### Explanation:

1. gets: Captures user input, which is read as a string by default.

2. chomp: Removes the newline character, which is added when the user hits Enter.

3. to_i: Converts the string input to an integer for arithmetic operations.

4. year % 4 == 0: Checks if the year is divisible by 4, which is one of the conditions for a leap year.

5. year % 100 != 0: Ensures that the year is not divisible by 100 unless it is also divisible by 400. This rule accounts for the fact that Earth's orbit is not exactly 365.25 days long.

6. year % 400 == 0: Ensures that years divisible by 400 are considered leap years.

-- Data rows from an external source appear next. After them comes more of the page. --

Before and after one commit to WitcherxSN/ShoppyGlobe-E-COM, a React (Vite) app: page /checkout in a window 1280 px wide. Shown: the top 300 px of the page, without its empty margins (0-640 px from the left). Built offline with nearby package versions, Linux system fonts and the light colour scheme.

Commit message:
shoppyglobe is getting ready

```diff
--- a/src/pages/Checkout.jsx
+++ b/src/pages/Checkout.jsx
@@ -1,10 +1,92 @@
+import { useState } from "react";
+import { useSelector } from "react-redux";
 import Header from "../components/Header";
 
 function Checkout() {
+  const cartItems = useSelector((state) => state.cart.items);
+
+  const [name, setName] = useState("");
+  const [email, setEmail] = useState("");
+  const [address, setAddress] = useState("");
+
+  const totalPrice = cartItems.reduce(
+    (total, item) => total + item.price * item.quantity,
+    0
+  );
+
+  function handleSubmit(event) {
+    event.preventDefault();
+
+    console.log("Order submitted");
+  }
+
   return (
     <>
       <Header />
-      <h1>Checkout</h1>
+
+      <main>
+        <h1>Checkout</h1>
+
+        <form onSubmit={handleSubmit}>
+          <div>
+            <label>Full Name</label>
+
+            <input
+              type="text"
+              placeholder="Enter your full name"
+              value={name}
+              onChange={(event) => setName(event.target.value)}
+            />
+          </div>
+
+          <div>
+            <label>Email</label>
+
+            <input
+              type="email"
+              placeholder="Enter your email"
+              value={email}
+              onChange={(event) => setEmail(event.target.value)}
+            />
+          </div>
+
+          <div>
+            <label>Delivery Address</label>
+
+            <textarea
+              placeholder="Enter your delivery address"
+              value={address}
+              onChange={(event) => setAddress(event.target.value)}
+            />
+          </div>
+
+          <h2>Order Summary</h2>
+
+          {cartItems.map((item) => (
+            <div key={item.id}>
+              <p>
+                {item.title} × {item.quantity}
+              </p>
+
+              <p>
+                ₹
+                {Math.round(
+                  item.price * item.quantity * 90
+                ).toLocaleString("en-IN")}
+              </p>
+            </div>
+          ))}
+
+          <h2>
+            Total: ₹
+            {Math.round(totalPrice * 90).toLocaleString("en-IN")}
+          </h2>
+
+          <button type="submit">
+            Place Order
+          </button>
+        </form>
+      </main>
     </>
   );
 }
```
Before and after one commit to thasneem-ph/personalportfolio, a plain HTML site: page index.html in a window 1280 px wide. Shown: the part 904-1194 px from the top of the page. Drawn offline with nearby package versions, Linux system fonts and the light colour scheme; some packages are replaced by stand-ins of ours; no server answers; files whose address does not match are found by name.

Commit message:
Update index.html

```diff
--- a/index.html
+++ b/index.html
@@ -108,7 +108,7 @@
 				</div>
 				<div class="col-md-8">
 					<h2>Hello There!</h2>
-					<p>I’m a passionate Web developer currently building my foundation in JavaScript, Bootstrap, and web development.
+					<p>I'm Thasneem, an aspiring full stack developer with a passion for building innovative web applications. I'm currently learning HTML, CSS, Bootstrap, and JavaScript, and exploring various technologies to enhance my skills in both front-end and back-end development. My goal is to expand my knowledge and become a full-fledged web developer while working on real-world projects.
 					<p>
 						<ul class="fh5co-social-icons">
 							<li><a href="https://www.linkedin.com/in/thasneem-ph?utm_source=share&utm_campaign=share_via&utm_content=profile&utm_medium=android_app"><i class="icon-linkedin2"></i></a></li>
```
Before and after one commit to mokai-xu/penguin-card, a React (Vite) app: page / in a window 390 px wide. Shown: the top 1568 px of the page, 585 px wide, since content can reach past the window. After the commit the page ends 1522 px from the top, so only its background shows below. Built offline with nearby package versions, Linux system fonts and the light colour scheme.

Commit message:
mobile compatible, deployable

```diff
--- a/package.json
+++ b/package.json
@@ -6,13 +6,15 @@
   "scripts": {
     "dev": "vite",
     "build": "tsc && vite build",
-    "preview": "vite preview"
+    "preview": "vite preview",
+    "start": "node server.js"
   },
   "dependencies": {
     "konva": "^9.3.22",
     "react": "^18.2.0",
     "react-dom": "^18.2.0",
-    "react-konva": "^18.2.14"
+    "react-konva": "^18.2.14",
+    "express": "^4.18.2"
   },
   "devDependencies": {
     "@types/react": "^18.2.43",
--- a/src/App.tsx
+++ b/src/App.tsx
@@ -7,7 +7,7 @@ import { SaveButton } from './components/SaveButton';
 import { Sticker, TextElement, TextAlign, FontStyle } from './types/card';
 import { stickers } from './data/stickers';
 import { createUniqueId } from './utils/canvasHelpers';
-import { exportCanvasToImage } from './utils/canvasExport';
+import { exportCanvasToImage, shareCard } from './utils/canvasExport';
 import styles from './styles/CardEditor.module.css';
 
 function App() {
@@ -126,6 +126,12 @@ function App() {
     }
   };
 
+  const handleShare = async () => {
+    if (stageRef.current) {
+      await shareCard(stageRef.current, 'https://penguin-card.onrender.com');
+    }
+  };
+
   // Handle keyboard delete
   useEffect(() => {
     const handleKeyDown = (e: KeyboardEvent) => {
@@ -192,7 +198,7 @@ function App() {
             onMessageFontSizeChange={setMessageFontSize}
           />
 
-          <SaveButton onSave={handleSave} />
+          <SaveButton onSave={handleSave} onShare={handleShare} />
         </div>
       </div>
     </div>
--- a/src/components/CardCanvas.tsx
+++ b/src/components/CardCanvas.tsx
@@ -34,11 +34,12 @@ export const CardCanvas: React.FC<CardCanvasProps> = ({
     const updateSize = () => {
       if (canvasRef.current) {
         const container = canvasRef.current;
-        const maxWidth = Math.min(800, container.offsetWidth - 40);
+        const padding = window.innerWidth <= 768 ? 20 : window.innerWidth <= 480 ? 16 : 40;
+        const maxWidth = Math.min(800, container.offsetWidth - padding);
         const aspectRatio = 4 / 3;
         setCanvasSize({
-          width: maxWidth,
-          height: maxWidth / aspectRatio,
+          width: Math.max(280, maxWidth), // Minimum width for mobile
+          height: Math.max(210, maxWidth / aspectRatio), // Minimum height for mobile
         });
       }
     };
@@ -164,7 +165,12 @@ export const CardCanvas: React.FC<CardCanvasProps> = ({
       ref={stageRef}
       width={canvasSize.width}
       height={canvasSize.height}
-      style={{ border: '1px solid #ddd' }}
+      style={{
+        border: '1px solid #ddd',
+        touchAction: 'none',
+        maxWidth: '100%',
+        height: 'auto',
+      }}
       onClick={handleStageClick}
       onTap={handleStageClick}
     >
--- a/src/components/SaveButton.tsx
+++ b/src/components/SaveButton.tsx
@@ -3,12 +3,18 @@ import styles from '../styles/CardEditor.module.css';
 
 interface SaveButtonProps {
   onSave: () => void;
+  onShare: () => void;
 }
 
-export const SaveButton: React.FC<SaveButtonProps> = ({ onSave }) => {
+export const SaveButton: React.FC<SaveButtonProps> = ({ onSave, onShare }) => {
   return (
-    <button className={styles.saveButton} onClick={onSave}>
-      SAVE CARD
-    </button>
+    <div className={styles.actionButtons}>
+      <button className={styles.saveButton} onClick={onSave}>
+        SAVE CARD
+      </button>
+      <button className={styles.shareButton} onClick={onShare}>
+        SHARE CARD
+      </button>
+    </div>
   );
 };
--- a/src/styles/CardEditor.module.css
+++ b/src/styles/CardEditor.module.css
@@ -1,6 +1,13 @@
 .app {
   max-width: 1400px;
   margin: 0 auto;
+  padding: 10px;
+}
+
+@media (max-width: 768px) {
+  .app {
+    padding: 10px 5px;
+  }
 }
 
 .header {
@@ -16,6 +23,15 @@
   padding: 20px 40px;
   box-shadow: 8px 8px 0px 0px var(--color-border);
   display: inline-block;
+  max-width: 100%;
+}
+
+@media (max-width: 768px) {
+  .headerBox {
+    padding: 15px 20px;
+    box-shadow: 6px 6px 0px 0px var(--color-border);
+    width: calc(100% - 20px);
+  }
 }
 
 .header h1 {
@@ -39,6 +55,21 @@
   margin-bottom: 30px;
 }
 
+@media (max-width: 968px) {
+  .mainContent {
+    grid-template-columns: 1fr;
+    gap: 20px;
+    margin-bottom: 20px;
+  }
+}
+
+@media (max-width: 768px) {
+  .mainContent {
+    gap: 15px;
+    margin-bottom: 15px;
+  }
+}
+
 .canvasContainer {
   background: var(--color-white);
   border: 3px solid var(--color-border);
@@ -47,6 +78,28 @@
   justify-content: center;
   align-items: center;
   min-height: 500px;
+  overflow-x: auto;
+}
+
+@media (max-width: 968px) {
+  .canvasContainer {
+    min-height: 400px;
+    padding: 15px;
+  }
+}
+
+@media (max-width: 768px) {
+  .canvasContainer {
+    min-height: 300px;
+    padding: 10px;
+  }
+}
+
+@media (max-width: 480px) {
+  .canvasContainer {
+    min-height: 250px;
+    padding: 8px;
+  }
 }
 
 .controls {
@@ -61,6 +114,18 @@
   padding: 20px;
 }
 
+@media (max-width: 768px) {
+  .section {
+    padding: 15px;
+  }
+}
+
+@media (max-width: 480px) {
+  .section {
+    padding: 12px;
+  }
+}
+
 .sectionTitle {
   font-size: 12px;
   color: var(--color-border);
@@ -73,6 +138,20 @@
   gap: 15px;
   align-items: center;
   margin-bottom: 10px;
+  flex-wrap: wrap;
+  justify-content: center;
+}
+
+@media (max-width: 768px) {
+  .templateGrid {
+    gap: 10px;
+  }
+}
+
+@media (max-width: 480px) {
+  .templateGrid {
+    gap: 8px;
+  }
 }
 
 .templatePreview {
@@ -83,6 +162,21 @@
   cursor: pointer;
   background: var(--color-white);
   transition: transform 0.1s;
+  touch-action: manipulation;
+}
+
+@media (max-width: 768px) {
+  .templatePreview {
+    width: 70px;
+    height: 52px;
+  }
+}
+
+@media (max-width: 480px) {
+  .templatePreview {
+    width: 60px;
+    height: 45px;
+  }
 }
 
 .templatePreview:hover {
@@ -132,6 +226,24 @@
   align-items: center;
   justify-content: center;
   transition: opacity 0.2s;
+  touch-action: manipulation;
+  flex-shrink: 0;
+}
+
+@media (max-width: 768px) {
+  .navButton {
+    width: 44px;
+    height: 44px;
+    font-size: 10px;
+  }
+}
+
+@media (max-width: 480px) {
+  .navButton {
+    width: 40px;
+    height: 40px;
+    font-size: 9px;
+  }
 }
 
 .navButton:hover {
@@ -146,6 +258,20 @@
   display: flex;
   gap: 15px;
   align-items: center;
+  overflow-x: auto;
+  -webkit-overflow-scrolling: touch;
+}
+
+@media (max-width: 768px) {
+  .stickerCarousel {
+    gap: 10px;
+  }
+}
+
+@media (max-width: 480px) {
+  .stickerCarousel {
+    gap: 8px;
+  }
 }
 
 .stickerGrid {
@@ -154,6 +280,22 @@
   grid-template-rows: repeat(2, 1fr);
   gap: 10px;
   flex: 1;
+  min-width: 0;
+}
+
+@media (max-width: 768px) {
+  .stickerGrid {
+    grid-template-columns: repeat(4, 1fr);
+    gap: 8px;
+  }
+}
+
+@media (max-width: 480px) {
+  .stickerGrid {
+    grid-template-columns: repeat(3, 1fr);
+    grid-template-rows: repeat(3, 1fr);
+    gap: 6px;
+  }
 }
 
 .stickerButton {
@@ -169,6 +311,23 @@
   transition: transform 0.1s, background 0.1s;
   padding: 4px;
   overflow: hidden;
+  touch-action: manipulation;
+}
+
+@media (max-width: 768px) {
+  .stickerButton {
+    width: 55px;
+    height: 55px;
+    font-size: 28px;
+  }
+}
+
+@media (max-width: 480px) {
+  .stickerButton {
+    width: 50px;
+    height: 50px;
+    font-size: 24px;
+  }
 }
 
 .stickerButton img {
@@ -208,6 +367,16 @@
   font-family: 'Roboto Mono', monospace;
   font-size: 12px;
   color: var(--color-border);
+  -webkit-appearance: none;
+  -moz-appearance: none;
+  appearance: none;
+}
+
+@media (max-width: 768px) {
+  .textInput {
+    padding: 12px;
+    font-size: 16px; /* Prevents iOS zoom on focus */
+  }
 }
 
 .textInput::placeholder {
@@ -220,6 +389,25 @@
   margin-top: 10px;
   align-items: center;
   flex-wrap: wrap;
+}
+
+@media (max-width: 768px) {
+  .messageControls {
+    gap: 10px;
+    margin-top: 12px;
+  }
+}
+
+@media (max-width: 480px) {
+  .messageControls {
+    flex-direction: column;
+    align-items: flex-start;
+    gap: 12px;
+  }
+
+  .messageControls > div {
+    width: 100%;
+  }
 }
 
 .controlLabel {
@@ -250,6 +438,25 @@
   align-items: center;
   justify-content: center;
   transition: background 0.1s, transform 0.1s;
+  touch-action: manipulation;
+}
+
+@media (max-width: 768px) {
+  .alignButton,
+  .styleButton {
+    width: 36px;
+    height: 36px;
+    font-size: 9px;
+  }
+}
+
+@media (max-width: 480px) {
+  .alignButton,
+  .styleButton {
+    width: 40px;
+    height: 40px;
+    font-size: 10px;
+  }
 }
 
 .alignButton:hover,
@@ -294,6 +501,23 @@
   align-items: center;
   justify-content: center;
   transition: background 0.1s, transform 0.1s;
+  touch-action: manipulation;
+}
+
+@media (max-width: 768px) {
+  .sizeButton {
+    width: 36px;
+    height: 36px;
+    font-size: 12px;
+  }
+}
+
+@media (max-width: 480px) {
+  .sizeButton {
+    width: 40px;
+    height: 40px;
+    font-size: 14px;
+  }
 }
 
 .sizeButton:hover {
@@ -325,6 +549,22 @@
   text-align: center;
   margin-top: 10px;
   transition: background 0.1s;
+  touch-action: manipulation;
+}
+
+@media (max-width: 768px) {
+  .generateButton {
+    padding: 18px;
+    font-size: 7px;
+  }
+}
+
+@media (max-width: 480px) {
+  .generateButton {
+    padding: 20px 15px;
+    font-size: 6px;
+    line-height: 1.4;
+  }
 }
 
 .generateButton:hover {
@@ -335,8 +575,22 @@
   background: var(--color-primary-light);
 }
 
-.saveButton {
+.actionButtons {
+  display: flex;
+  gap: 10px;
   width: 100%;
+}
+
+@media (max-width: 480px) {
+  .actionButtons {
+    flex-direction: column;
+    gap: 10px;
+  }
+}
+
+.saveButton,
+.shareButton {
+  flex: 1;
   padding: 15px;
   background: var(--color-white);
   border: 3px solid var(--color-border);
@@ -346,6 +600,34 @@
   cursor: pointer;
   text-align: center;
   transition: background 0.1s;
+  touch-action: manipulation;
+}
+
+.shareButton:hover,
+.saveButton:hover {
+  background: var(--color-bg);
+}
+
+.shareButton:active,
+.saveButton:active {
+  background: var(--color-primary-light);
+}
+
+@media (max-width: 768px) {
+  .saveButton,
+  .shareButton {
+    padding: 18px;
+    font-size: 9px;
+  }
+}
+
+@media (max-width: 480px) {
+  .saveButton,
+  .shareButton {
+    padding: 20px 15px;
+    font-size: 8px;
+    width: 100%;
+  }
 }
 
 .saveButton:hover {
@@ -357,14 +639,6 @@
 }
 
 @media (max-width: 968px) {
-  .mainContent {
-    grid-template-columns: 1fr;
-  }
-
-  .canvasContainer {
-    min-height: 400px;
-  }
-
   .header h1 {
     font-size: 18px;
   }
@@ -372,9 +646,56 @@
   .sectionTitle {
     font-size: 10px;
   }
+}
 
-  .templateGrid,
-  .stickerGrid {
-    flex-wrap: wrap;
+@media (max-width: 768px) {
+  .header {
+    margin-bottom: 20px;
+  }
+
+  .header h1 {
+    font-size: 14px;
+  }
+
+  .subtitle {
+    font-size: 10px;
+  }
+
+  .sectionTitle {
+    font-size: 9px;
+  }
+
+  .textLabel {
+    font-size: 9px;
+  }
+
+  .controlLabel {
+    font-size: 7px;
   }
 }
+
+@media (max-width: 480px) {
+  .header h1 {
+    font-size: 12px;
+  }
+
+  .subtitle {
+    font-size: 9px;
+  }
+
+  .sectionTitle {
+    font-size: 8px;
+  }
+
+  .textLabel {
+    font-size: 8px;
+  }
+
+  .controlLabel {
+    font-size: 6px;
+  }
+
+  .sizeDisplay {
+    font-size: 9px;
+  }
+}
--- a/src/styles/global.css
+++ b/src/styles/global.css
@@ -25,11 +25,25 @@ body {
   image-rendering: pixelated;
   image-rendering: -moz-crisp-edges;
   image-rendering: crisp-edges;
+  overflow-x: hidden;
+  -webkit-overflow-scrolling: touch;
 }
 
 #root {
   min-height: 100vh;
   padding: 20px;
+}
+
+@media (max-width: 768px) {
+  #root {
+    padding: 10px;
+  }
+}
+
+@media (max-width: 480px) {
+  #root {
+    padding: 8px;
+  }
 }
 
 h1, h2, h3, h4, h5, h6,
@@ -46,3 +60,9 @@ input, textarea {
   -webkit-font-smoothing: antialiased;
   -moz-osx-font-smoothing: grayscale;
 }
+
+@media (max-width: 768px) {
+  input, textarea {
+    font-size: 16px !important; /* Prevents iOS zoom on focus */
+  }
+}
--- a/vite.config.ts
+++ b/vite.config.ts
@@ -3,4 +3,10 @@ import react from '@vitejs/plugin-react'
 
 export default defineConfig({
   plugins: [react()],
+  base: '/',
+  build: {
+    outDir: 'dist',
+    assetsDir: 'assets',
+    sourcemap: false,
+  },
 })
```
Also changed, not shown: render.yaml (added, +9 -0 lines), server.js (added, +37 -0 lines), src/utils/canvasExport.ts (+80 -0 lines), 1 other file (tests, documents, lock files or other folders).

This rule helps adjust for the discrepancy introduced by the previous rule.

7. The combination of the above conditions using && (and) and || (or) allows us to correctly determine leap years in the Gregorian calendar.

By following these steps, we can determine whether a given year is a leap year using Ruby.